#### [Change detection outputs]
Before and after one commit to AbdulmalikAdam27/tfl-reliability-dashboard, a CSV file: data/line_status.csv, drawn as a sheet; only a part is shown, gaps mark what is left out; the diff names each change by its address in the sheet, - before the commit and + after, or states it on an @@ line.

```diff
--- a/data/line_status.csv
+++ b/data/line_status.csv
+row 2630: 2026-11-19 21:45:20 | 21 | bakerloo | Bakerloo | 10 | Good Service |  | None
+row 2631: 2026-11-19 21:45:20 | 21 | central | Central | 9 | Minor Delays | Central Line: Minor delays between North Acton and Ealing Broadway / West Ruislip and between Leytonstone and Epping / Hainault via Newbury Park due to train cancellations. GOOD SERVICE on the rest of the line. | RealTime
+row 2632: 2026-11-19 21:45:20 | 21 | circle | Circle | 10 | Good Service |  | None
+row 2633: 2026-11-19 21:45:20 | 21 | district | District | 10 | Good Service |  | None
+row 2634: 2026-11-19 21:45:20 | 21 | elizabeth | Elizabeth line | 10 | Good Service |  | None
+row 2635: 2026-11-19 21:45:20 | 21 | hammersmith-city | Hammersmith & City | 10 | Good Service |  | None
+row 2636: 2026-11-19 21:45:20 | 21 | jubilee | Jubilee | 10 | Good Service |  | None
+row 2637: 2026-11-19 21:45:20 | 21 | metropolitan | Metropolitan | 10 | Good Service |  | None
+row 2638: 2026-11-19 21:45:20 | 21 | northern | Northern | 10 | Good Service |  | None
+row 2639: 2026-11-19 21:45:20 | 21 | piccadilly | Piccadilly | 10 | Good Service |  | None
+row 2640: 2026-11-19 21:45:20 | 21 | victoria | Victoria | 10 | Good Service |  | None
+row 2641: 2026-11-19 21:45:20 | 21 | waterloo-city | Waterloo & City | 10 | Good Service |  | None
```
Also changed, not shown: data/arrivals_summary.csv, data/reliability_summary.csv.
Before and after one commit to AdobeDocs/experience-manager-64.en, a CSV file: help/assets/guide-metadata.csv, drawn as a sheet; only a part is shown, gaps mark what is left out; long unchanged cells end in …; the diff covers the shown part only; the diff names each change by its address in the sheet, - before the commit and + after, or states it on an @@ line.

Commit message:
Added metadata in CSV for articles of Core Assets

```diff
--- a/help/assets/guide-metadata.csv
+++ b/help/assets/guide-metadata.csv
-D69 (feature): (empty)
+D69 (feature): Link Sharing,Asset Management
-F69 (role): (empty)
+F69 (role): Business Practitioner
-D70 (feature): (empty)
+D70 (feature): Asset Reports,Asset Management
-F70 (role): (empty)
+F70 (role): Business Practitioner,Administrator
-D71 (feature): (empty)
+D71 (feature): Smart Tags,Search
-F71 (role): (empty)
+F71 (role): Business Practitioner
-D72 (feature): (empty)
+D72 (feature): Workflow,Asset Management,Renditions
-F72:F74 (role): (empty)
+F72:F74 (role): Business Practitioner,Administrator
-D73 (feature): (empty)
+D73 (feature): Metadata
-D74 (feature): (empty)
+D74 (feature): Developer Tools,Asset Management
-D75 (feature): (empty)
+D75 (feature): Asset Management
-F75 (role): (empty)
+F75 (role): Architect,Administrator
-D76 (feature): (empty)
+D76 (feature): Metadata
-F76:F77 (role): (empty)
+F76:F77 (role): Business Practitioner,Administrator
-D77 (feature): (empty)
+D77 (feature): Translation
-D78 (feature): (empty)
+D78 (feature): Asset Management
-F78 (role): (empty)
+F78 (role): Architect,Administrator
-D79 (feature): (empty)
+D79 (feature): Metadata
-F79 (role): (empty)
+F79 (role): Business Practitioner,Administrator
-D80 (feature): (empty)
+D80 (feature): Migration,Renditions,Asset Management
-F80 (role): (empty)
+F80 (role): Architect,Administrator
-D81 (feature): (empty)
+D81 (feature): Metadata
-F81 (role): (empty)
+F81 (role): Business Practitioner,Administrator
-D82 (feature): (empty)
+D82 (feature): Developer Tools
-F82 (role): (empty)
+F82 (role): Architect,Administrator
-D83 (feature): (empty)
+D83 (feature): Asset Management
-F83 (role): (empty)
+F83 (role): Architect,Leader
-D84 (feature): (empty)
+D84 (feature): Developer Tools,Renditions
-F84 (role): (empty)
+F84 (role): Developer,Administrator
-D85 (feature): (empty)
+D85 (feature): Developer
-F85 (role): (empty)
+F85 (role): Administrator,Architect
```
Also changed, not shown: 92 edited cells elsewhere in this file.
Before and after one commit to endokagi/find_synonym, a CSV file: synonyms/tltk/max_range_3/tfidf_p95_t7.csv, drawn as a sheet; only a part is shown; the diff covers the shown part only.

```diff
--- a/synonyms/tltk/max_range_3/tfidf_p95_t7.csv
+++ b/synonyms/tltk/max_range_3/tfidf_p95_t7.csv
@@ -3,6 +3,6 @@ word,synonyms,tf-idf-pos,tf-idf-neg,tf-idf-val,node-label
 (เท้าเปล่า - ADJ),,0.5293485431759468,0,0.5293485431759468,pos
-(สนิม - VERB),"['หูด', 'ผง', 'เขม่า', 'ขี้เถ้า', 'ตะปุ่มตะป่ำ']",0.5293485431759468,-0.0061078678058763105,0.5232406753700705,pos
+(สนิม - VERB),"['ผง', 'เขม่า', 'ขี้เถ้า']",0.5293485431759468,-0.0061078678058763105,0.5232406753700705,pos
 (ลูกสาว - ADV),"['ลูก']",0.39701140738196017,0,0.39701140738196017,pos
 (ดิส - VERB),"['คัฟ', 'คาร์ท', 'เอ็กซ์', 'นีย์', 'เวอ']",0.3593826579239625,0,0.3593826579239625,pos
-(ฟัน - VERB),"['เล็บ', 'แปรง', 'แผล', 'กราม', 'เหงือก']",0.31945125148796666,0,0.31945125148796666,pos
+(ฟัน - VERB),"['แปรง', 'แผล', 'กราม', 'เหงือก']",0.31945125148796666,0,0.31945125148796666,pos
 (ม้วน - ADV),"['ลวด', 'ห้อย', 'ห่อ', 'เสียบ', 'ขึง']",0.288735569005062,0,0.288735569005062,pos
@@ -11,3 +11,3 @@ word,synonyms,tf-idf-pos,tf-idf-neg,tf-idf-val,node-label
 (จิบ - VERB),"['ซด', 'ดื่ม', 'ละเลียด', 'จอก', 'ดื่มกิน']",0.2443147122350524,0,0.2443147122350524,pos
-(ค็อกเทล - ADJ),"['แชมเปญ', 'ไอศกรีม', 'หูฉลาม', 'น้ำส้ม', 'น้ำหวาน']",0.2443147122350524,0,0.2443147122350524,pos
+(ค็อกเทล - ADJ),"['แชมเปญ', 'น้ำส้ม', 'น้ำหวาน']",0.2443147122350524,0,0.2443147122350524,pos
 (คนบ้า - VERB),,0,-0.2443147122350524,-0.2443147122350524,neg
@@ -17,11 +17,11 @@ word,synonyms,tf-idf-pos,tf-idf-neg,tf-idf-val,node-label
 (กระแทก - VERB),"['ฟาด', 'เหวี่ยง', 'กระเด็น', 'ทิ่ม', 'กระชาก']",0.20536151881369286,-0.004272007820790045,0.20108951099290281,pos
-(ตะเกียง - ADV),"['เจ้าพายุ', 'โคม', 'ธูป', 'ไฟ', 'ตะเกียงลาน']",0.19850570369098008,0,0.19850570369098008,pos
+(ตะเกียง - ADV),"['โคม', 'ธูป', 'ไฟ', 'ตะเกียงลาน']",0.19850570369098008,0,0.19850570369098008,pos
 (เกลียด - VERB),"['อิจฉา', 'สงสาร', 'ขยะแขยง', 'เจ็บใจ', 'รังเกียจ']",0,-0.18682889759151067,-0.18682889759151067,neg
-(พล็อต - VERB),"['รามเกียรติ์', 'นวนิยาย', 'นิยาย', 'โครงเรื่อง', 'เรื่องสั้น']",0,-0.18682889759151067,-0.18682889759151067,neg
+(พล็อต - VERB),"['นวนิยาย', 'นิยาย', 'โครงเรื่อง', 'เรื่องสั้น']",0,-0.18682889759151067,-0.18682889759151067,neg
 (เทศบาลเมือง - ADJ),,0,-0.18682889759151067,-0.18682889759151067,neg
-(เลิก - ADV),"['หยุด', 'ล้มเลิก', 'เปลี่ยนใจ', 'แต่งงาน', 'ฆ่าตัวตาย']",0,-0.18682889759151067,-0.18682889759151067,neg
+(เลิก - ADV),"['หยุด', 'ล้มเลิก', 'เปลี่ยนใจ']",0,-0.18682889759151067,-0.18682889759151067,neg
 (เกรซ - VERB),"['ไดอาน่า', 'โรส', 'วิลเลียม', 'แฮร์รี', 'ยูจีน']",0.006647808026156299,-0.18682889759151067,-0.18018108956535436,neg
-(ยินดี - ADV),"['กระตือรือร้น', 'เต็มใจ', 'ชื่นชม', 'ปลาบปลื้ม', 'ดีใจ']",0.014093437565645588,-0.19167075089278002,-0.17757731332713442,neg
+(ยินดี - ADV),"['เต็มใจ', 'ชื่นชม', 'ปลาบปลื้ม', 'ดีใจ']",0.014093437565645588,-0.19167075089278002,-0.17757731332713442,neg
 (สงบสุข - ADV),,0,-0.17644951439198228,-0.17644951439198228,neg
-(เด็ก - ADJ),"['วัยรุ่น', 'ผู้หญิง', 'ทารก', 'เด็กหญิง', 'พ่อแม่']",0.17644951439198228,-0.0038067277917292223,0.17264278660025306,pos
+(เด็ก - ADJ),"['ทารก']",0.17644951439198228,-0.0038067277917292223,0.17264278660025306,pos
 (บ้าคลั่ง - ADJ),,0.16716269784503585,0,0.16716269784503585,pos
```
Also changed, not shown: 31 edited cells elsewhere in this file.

#### [WHAT NEEDS TO BE DONE]
Copy out every line of the records that the string "sheet" appears in.

#### [RESULT FOR THIS TASK]
Before and after one commit to AbdulmalikAdam27/tfl-reliability-dashboard, a CSV file: data/line_status.csv, drawn as a sheet; only a part is shown, gaps mark what is left out; the diff names each change by its address in the sheet, - before the commit and + after, or states it on an @@ line.
Before and after one commit to AdobeDocs/experience-manager-64.en, a CSV file: help/assets/guide-metadata.csv, drawn as a sheet; only a part is shown, gaps mark what is left out; long unchanged cells end in …; the diff covers the shown part only; the diff names each change by its address in the sheet, - before the commit and + after, or states it on an @@ line.
Before and after one commit to endokagi/find_synonym, a CSV file: synonyms/tltk/max_range_3/tfidf_p95_t7.csv, drawn as a sheet; only a part is shown; the diff covers the shown part only.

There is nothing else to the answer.